Figure 2. The ultrasound system. Key: 1. Signal generator, 2. Electronic cable, 3. Ultrasound amplifier, 4. Electronic cable, 5. Ultrasound transmitter, 6. Reflection surface, 7. Ultrasound receiver, 9. Electronic cable, 9. Oscilloscope, 10. Echoless watertank.


Table 1. Relative surviver cell cell counts of one millilitre treated cell suspension after different exposition times.


Ultrasound power

Exposition time

7,5 [W/cm2]

4 min 3 sec

9,6 [W/cm2]

2 min 51 sec

10,5 [W/cm2]

2 min 39 sec

12 [W/cm2]

2 min 30 sec

Rel surv.
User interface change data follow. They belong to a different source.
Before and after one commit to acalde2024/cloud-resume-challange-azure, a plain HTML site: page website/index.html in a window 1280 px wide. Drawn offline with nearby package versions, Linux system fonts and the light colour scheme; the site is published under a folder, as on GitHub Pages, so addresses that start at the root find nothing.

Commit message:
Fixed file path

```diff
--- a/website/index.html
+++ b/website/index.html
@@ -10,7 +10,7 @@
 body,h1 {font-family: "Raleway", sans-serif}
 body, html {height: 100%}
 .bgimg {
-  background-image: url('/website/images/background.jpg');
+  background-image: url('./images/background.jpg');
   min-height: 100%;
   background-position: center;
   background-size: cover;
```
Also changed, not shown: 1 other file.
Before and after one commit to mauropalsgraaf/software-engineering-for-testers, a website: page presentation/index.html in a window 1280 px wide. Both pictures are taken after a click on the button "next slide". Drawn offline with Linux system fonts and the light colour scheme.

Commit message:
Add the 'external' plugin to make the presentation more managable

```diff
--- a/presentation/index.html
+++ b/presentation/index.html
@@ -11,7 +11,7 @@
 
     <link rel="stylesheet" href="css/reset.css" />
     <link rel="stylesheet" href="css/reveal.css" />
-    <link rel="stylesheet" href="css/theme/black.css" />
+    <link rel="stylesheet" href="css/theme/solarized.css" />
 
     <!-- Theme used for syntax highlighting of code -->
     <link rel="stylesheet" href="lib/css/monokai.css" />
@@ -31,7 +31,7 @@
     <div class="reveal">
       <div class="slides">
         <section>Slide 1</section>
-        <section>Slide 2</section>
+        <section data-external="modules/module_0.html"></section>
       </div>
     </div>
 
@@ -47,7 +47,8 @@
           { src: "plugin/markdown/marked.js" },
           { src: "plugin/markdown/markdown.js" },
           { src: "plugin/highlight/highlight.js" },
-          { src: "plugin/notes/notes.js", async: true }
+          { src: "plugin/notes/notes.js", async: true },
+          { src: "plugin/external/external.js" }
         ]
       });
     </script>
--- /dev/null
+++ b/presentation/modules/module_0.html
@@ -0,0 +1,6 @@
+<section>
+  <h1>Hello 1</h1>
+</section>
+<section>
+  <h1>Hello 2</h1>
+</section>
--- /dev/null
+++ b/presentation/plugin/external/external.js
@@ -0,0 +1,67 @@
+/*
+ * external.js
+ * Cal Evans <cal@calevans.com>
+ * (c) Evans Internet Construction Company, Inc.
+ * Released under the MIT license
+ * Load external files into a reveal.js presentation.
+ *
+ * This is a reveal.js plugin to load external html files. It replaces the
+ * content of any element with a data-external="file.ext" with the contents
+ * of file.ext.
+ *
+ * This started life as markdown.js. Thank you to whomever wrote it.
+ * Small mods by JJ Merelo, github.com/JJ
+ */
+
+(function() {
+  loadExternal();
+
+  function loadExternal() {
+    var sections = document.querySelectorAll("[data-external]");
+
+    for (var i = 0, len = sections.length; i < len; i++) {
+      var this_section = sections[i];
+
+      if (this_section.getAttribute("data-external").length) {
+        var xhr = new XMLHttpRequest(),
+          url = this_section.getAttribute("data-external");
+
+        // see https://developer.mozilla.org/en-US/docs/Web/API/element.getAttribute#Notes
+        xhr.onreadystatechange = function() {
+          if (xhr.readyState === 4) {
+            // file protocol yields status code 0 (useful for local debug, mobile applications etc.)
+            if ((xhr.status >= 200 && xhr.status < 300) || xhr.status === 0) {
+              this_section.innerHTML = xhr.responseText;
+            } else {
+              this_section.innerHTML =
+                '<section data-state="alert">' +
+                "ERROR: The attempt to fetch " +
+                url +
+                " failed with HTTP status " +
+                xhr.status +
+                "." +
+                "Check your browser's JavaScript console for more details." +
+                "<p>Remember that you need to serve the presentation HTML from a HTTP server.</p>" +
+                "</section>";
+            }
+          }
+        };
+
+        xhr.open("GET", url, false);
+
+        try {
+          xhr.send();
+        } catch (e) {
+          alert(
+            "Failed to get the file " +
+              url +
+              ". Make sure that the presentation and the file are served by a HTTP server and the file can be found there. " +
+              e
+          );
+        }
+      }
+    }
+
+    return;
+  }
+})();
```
Cell count










Figure 3. Relative survival  cell count (%)

Figure 4. Relative survival cfu


Table 2. Complete model function modelling the ultrasonic treatment of liquid suspensions



y=a*lnx0+b (x0=time, [min])

a=-1.9376*lnx1+0.4753 (x1= Ultrasound power, [W/cm2])

b=-1.5277*lnx1+26.567 (X1= Ultrasound power, [W/cm2])






Figure 5. Model function in relation to the real values